President Nelson on sacrament at home

In a social media post on May 28, President Russell M. Nelson emphasized the importance of sacrament and giving opportunities for all to participate in this ordinance during the COVID-19 pandemic.

Sacrament in the Home of President Nelson

“Partaking of the sacrament is a sacred and sanctifying privilege,” he wrote. “Doing so makes it possible for us to draw more fully upon the Lord’s power. We wish for all who desire to partake of the sacrament to have that opportunity.”

He shared a quote from his wife, Sister Wendy Nelson, on what it has been like to have the sacrament in their home: “Knowing that our dining table will become the sacrament table on Sunday, both of us take special care on Saturday to make sure our home is clean and tidy. My husband finds such JOY as he folds the laundry and vacuums. And I am happy to find joy in his joy!

“The highlight for me,” Sister Nelson continued, “is hearing my husband bless the sacrament. I can feel how much he loves the Lord and how grateful he is for the Savior’s Atonement by how tenderly he pronounces each word. I can feel how sincere he is about the privilege he and I have —in that sacred moment right in our home — to renew our baptismal covenants and to make a new covenant with God about how we will live the next week.

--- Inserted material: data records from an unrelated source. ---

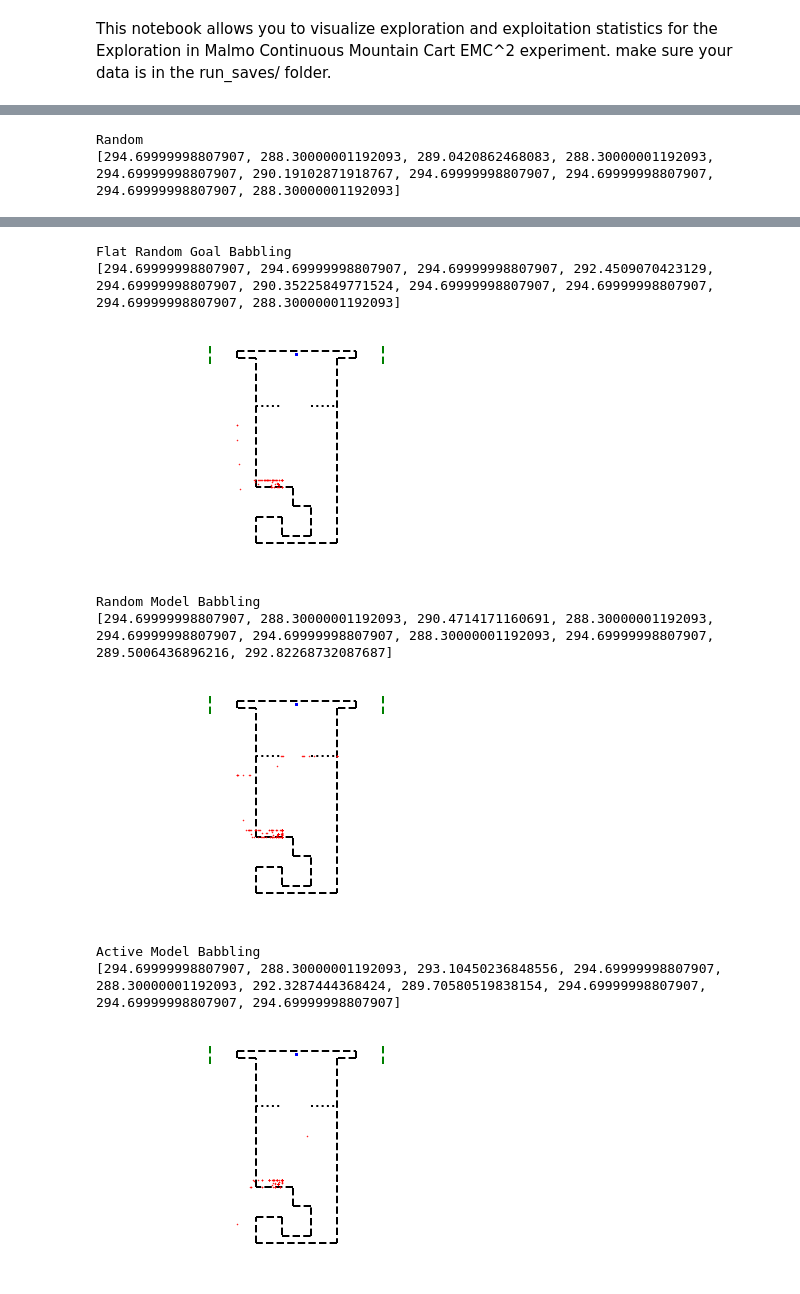
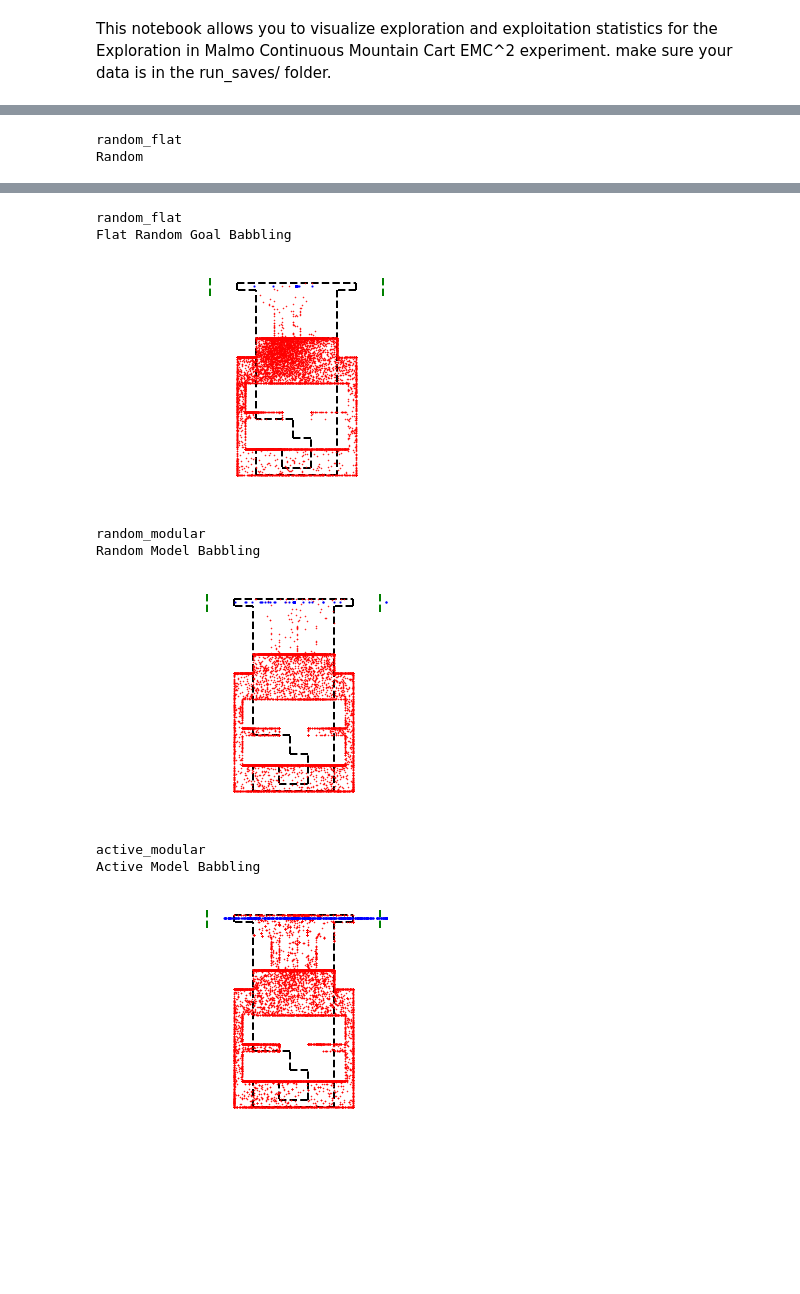
Before and after one commit to rPortelas/malmo_mountain_cart, a Jupyter notebook: data_visualization_emmc.ipynb, the cells around one changed output, grey strips where cells are left out. Cells and saved outputs as stored; diff of their text form; code cells hidden in the pictures; blank space fills up the shorter version.

```diff
--- a/data_visualization_emmc.ipynb
+++ b/data_visualization_emmc.ipynb
@@ -11,19 +14,23 @@ import seaborn
 nb_runs = 2
 #model_full_names = ["Random Single Goal Space", "Flat Random Goal Babbling"]#, "Random Model Babbling", "Active Model Babbling"]
 model_full_names = ["Random", "Flat Random Goal Babbling", "Random Model Babbling", "Active Model Babbling"]
-model_filenames = ["emmc2_random","emmc2_f_rgb","emmc2_rmb","emmc2_amb"]
+model_filenames = ["emmc3_random","emmc3_f_rgb","emmc3_rmb","emmc3_amb"]
 #model_filenames = ["random","dist_fmb","dist_rmb","dist_amb"]
 nb_models = len(model_filenames)
 
 saves = {}
-stats = {}
+stat = {}
 for k in model_filenames:
     saves[k] = []
-    stats[k] = {}
+    stat[k] = {}
+
 
 for filename in model_filenames:
+    print(filename)
     for j in range(nb_runs):
         full_filename = "run_saves/"+filename+"_"+str(j)+"_bk.pickle"
         if os.path.isfile(full_filename):
             data = pickle.load(open(full_filename,"rb"))
             saves[filename].append(data)
+            nb_episodes = len(data['end_agent_x'])
+            print(nb_episodes)
@@ -30,18 +50,16 @@ for filename in model_filenames:
 # %%
 # Visualization of cart and agent final pos reached on 1 run
 for m_name, m_id in zip(model_full_names,model_filenames):
-    b_k = saves[m_id][0]
+    b_k = saves[m_id][1]
+    print(b_k['parameters']['model_type'])
     print(m_name)
     #for i in range(nb_runs):
     #b_k = saves[m_id][i]
-    print(b_k['end_agent_x'][:10])
-    plot_agent_pos_exploration(1, b_k['end_pickaxe_x'],
-                                   b_k['end_pickaxe_z'],
+    #print(b_k['end_agent_x'][:10])
+    plot_agent_pos_exploration(1, b_k['end_agent_x'],
+                                   b_k['end_agent_z'],
                                    b_k['end_cart_x'])
-    if m_id == 'new_fmb':
-        print('zzz')
-        #plt.savefig("cov_"+m_name+".pdf", bbox_inches='tight')
     plt.show()
 # %% [output]
+random_flat
 Random
-[294.69999998807907, 288.30000001192093, 289.0420862468083, 288.30000001192093, 294.69999998807907, 290.19102871918767, 294.69999998807907, 294.69999998807907, 294.69999998807907, 288.30000001192093]
@@ -49,9 +67,9 @@ Random
+random_flat
 Flat Random Goal Babbling
-[294.69999998807907, 294.69999998807907, 294.69999998807907, 292.4509070423129, 294.69999998807907, 290.35225849771524, 294.69999998807907, 294.69999998807907, 294.69999998807907, 288.30000001192093]
-[figure, old version]
+[figure, new version]
+random_modular
 Random Model Babbling
-[294.69999998807907, 288.30000001192093, 290.4714171160691, 288.30000001192093, 294.69999998807907, 294.69999998807907, 288.30000001192093, 294.69999998807907, 289.5006436896216, 292.82268732087687]
-[figure, old version]
+[figure, new version]
+active_modular
 Active Model Babbling
-[294.69999998807907, 288.30000001192093, 293.10450236848556, 294.69999998807907, 288.30000001192093, 292.3287444368424, 289.70580519838154, 294.69999998807907, 294.69999998807907, 294.69999998807907]
-[figure, old version]
+[figure, new version]
```
Also changed, not shown: parts of 8 cells of this notebook, 2 other files.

I am moved to tears every time.”

President Nelson Facebook Post
President and Sister Nelson

Concerns for the Present and Future

Though President and Sister Nelson have enjoyed these special times together, they have missed partaking of the sacrament with other Latter-day Saints.

The First Presidency recently announced plans to resume Sabbath meetings in a careful, phased manner. Though some nations have escaped the COVID-19 pandemic so far, others are experiencing a continuing increase. For them, a home-based Sabbath will be needed much longer, President Nelson acknowledged.

“I am especially concerned for those who desire to partake of the sacrament but do not have a worthy priesthood bearer in their home,” he wrote.

“They should let their bishop know that they would like to have his delegated representatives come to their home to administer the sacrament. If they wish to provide their own bread and water, based on their specific needs, they may do so.”

President Nelson concluded his post, “I love you, my dear brothers and sisters, and I assure you that the Lord is watching over each of you.”